Luckily for us, our doctor at Dana-Farber is the doctor to see for this kind of cancer. As in, out of a global population of six billion, he is the one you want to see your child when they have PPB.
Better yet, he and our doctor at Maine Med know each other quite well and were already working together on Elle's case before our referral. I can honestly say that between our two doctors, I know with 100% certainty that Elle is getting the best treatment possible.
Now, the good news and bad news. Start with the bad...in treating PPB, the best way to have an optimal result is to remove the lung. And not just the lung but the lining and wall around the lung. So regardless of how well she responds to chemo, the lung is being removed. It's just a matter of when.
It sounds bad, but in reality it isn't horrible. She will be able to live a completely normal life with one lung. Short of being an Olympic marathoner or deep sea diving without a oxygen tank, Elle will be able to do anything. We (and she) will just have to be vigilant in avoiding the flu and pneumonia. And she absolutely will not be able to smoke.
Now the good news. The chemo regimen for PPB is not as extensive and toxic as the one for rhabdo. And instead of a 12-month cycle, it's a nine-month cycle. And her hospital stays will be fewer days at a stretch.
Also, it appears (everyone knock on wood) that Elle is responding very well to her vincristine and irinotecan sessions. Her lung apparently sounds better than it has before. And her fluid output is down even more. There is a good chance (knock wood again) her chest tube could come out tomorrow.
Oddly, I almost feel relieved by this. Now we know for sure what we are up against. And Elle has been kicking ass so far and I have no doubt she'll continue to do it.
We will beat this. The diagnosis just gives us a name to dance on when Elle wins.
Funny story: At Dana-Farber, our doctor's assistant has given up potato chips for Lent. Elle was eating some chips and the doctor suggested that she offer his assistant a chip. As a joke, of course.
Elle offered her the chip. When she turned it down and we all chuckled, the doctor said he would take it.
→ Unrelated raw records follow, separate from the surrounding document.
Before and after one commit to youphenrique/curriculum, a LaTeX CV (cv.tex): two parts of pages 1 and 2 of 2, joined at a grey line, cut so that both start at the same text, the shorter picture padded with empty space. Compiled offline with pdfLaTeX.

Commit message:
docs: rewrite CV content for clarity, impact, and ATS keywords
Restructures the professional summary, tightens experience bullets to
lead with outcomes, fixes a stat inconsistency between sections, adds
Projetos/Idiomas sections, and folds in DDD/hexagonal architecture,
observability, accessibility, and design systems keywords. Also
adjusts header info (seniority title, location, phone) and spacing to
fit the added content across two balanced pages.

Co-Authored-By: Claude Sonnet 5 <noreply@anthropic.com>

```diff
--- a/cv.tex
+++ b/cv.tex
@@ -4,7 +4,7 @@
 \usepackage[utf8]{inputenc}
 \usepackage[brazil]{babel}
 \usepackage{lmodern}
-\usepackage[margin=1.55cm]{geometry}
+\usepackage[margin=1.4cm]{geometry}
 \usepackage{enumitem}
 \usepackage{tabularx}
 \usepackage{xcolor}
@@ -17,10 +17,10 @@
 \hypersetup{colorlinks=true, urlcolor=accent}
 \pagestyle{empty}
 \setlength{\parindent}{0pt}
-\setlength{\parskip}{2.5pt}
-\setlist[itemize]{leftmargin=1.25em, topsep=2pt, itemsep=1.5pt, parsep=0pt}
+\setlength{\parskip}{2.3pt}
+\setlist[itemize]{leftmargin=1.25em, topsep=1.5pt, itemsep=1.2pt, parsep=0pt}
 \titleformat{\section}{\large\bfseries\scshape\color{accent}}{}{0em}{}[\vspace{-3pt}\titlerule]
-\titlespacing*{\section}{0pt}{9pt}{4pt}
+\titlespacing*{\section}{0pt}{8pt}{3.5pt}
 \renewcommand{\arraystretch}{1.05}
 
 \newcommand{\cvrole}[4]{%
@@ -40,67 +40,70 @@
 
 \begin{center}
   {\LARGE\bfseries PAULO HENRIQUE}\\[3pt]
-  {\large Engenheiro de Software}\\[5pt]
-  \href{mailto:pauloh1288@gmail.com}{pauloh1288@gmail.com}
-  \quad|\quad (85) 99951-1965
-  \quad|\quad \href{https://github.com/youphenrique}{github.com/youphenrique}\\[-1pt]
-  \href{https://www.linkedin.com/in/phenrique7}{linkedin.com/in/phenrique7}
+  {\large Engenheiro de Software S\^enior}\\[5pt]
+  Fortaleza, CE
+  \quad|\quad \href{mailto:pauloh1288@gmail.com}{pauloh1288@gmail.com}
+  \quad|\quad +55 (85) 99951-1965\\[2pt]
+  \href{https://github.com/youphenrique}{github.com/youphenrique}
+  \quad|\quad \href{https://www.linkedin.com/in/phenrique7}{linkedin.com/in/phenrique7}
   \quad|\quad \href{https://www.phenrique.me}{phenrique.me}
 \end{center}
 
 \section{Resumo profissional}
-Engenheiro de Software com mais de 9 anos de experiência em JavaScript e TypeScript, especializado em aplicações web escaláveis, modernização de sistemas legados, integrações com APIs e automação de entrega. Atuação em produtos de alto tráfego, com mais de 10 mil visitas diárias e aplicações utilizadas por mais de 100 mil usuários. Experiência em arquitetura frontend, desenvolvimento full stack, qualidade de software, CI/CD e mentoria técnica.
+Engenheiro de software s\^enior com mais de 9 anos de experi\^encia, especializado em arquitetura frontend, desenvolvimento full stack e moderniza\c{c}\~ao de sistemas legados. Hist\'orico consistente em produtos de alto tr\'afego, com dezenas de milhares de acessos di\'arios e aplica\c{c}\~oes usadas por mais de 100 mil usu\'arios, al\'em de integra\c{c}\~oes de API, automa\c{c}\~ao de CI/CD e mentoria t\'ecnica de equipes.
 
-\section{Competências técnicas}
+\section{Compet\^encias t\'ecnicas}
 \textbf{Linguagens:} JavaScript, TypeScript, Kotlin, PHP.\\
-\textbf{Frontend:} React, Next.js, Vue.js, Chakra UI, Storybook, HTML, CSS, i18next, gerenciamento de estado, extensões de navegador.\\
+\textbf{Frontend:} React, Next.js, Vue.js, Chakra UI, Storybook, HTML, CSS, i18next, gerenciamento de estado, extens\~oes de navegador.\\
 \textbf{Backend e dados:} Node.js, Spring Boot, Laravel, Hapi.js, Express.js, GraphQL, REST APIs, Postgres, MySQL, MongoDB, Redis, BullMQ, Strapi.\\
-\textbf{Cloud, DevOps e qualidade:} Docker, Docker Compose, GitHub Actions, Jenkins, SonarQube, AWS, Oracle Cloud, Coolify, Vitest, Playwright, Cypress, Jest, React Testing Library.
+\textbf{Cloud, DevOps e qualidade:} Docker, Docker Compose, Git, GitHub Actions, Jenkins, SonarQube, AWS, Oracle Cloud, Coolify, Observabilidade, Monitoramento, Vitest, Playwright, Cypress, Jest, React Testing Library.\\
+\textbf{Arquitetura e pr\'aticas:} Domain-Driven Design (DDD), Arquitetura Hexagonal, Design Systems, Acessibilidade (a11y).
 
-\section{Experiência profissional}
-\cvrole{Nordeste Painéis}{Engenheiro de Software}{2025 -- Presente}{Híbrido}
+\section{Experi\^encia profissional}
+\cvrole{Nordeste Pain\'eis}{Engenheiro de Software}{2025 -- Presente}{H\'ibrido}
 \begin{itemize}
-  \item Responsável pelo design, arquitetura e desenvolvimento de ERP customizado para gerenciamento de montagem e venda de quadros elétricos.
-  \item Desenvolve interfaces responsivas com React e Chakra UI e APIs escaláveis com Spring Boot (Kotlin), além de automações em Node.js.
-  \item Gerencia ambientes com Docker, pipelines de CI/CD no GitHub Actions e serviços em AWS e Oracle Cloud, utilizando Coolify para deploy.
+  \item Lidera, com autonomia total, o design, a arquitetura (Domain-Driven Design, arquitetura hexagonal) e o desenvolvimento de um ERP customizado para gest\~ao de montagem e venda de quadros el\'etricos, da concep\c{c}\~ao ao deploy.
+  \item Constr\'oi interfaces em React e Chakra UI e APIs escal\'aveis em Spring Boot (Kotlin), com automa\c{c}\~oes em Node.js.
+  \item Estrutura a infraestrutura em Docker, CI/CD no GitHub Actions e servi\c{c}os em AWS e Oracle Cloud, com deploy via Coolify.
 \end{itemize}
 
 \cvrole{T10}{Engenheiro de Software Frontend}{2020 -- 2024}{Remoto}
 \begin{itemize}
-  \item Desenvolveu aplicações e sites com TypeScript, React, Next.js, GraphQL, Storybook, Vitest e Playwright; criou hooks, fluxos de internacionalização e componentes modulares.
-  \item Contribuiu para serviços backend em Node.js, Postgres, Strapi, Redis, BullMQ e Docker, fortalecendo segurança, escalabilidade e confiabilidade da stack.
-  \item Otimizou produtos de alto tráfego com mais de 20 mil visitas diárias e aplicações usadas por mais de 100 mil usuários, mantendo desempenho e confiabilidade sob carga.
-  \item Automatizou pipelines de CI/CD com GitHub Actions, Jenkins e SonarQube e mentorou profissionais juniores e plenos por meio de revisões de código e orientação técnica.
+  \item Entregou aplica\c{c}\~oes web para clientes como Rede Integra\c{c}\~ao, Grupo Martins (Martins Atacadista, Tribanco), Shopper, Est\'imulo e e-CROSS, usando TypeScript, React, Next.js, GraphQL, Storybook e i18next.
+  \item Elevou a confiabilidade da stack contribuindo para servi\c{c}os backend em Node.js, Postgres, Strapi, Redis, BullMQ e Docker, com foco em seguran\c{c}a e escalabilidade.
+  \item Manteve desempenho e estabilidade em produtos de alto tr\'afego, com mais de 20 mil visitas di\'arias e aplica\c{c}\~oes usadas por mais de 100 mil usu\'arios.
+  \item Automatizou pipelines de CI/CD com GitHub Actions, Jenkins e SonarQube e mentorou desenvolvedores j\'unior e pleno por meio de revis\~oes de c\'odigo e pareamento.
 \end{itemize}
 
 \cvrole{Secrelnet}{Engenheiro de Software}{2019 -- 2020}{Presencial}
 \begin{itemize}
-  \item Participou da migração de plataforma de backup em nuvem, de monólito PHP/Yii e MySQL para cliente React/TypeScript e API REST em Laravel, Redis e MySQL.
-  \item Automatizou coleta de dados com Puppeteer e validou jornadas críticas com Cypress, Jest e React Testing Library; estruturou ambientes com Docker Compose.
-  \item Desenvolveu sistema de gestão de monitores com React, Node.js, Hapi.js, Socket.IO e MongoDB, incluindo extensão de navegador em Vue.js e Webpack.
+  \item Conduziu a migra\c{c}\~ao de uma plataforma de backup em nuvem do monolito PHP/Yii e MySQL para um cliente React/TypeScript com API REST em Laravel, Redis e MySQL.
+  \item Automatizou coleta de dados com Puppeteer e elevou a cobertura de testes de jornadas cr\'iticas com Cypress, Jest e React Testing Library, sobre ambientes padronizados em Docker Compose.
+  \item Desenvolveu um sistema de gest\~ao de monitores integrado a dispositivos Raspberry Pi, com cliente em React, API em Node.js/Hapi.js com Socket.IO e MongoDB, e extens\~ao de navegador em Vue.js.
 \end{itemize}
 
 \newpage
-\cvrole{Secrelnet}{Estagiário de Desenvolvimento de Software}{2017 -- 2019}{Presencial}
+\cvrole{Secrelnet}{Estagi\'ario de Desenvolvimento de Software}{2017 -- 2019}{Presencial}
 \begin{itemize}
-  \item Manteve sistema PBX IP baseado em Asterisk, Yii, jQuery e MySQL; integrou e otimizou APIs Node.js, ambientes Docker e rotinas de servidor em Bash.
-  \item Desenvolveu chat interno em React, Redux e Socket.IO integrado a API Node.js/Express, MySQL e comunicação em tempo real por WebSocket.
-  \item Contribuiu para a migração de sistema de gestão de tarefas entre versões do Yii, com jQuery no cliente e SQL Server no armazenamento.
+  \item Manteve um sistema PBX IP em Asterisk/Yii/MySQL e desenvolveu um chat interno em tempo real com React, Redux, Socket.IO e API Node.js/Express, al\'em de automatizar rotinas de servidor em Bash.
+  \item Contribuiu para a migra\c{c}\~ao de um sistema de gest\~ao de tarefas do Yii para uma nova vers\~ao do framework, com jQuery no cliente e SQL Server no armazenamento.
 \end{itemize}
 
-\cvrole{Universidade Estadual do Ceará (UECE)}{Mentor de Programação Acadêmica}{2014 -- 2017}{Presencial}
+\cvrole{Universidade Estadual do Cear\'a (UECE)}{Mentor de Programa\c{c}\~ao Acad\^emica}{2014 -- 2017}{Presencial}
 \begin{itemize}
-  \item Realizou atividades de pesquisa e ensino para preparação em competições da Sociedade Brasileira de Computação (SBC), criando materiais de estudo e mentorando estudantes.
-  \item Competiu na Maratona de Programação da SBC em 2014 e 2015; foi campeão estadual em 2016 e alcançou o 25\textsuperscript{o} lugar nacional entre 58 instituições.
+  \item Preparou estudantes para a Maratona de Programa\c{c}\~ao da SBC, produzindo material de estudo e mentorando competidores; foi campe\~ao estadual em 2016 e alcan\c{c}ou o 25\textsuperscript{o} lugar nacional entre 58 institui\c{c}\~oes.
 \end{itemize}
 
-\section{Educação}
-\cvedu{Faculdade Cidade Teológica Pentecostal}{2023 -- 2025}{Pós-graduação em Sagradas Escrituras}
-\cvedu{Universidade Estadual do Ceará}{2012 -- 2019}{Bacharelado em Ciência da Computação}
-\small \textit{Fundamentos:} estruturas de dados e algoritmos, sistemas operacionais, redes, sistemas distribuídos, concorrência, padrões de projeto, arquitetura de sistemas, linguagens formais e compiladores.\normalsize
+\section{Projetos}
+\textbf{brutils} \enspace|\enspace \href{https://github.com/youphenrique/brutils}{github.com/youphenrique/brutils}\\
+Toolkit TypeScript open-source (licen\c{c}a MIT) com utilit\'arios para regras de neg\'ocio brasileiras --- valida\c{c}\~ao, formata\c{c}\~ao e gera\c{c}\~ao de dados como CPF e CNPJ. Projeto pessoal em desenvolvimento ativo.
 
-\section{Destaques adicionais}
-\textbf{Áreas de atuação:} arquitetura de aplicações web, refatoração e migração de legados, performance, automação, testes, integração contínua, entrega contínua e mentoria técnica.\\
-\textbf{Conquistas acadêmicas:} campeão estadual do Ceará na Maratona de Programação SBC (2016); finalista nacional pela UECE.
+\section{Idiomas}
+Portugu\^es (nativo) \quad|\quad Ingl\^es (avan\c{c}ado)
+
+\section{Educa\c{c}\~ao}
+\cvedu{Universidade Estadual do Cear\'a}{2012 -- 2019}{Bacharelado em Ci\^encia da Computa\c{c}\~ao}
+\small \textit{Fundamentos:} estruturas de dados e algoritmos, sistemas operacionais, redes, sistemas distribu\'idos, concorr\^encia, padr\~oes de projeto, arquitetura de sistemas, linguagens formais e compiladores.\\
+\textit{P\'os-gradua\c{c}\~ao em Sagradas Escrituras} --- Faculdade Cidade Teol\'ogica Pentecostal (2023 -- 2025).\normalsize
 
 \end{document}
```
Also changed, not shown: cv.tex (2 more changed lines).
Elle locked him with a look and extended the chip. As he reached for it, Elle closed her hand around the chip, shook her head, and crushed it in her hand. Then she ate the crumbs.
And the doctor fell in love with her. Just another convert falling to the Power of Elle.